> ABOUT THIS EXERCISE: All lines of the entries with "xlsx" in them must be listed.

MATERIAL TO PROCESS START

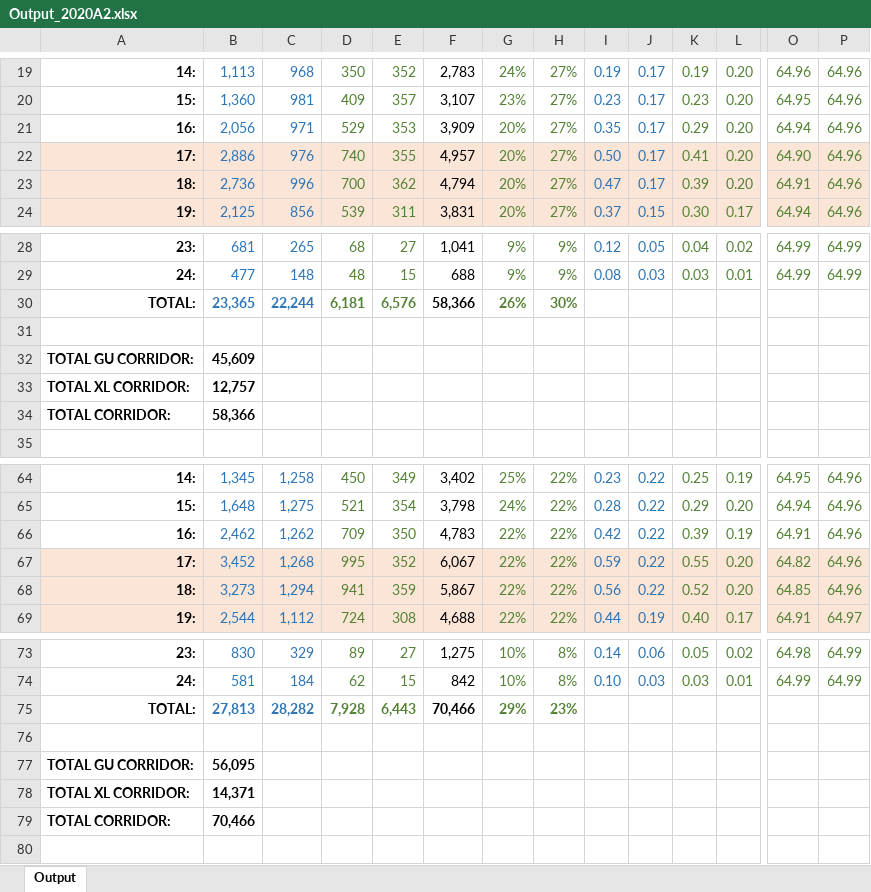
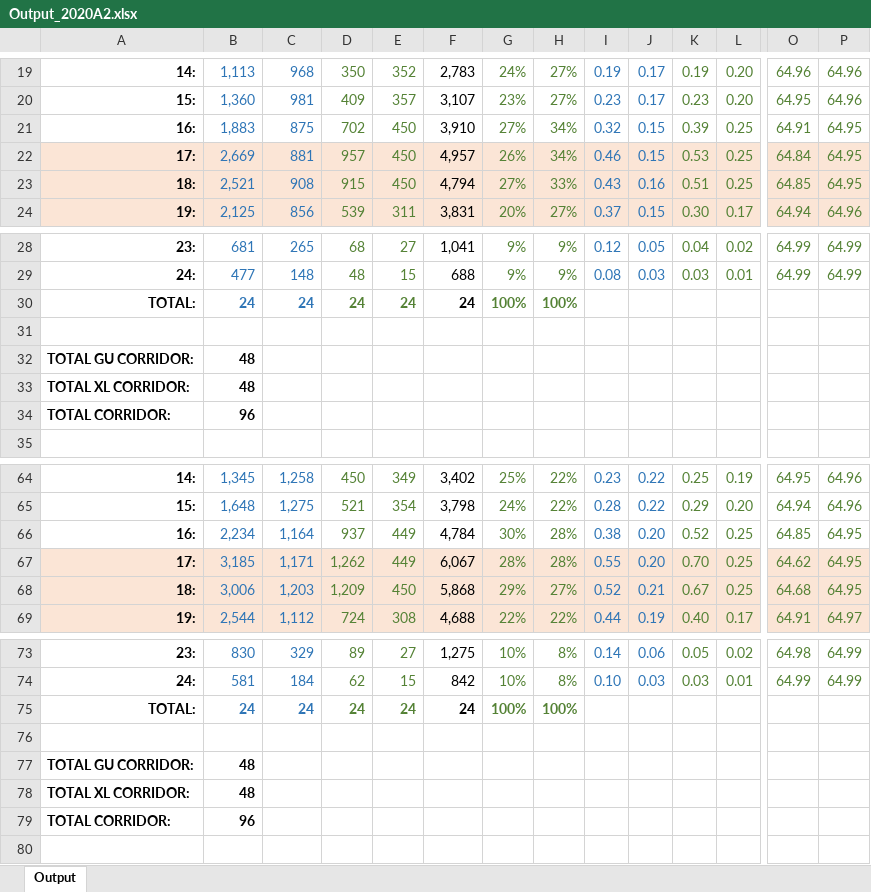
Before and after one commit to 4Step/VETERANS_PDnE, an Excel workbook: Analysis & Profiles/Output_2020A2.xlsx, sheet Output, drawn as a sheet; only a part is shown, gaps mark what is left out; values as stored, in another font and other column widths than the file's, no borders; charts and pictures not drawn; removed rows and columns are numbered as before the commit, all else as after; rows hold the shown columns only; the diff names each change by its address in the sheet, - before the commit and + after, or states it on an @@ line.

Commit message:
after_ODME_pk_constants

```diff
--- a/Analysis & Profiles/Output_2020A2.xlsx (sheet Output)
+++ b/Analysis & Profiles/Output_2020A2.xlsx (sheet Output)
-row 21: 16: | 2,056 | 971 | 529 | 353 | 3,909 | 20% | 27% | 0.35 | 0.17 | 0.29 | 0.20 | 64.94 | 64.96
-row 22: 17: | 2,886 | 976 | 740 | 355 | 4,957 | 20% | 27% | 0.50 | 0.17 | 0.41 | 0.20 | 64.90 | 64.96
+row 21: 16: | 1,883 | 875 | 702 | 450 | 3,910 | 27% | 34% | 0.32 | 0.15 | 0.39 | 0.25 | 64.91 | 64.95
+row 22: 17: | 2,669 | 881 | 957 | 450 | 4,957 | 26% | 34% | 0.46 | 0.15 | 0.53 | 0.25 | 64.84 | 64.95
-B23: 2,736
+B23: 2,521
-C23: 996
+C23: 908
-D23: 700
+D23: 915
-E23: 362
+E23: 450
-G23: 20%
+G23: 27%
-H23: 27%
+H23: 33%
-I23: 0.47
+I23: 0.43
-J23: 0.17
+J23: 0.16
-K23: 0.39
+K23: 0.51
-L23: 0.20
+L23: 0.25
-O23: 64.91
+O23: 64.85
-P23: 64.96
+P23: 64.95
-row 30: TOTAL: | 23,365 | 22,244 | 6,181 | 6,576 | 58,366 | 26% | 30%
+row 30: TOTAL: | 24 | 24 | 24 | 24 | 24 | 100% | 100%
-B32: 45,609
+B32: 48
-B33: 12,757
+B33: 48
-B34: 58,366
+B34: 96
-row 66: 16: | 2,462 | 1,262 | 709 | 350 | 4,783 | 22% | 22% | 0.42 | 0.22 | 0.39 | 0.19 | 64.91 | 64.96
-row 67: 17: | 3,452 | 1,268 | 995 | 352 | 6,067 | 22% | 22% | 0.59 | 0.22 | 0.55 | 0.20 | 64.82 | 64.96
-row 68: 18: | 3,273 | 1,294 | 941 | 359 | 5,867 | 22% | 22% | 0.56 | 0.22 | 0.52 | 0.20 | 64.85 | 64.96
+row 66: 16: | 2,234 | 1,164 | 937 | 449 | 4,784 | 30% | 28% | 0.38 | 0.20 | 0.52 | 0.25 | 64.85 | 64.95
+row 67: 17: | 3,185 | 1,171 | 1,262 | 449 | 6,067 | 28% | 28% | 0.55 | 0.20 | 0.70 | 0.25 | 64.62 | 64.95
+row 68: 18: | 3,006 | 1,203 | 1,209 | 450 | 5,868 | 29% | 27% | 0.52 | 0.21 | 0.67 | 0.25 | 64.68 | 64.95
-row 75: TOTAL: | 27,813 | 28,282 | 7,928 | 6,443 | 70,466 | 29% | 23%
+row 75: TOTAL: | 24 | 24 | 24 | 24 | 24 | 100% | 100%
-B77: 56,095
+B77: 48
-B78: 14,371
+B78: 48
-B79: 70,466
+B79: 96
```
Also changed, not shown: charts or pictures.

MATERIAL TO PROCESS END

> SOLUTION:
Before and after one commit to 4Step/VETERANS_PDnE, an Excel workbook: Analysis & Profiles/Output_2020A2.xlsx, sheet Output, drawn as a sheet; only a part is shown, gaps mark what is left out; values as stored, in another font and other column widths than the file's, no borders; charts and pictures not drawn; removed rows and columns are numbered as before the commit, all else as after; rows hold the shown columns only; the diff names each change by its address in the sheet, - before the commit and + after, or states it on an @@ line.
--- a/Analysis & Profiles/Output_2020A2.xlsx (sheet Output)
+++ b/Analysis & Profiles/Output_2020A2.xlsx (sheet Output)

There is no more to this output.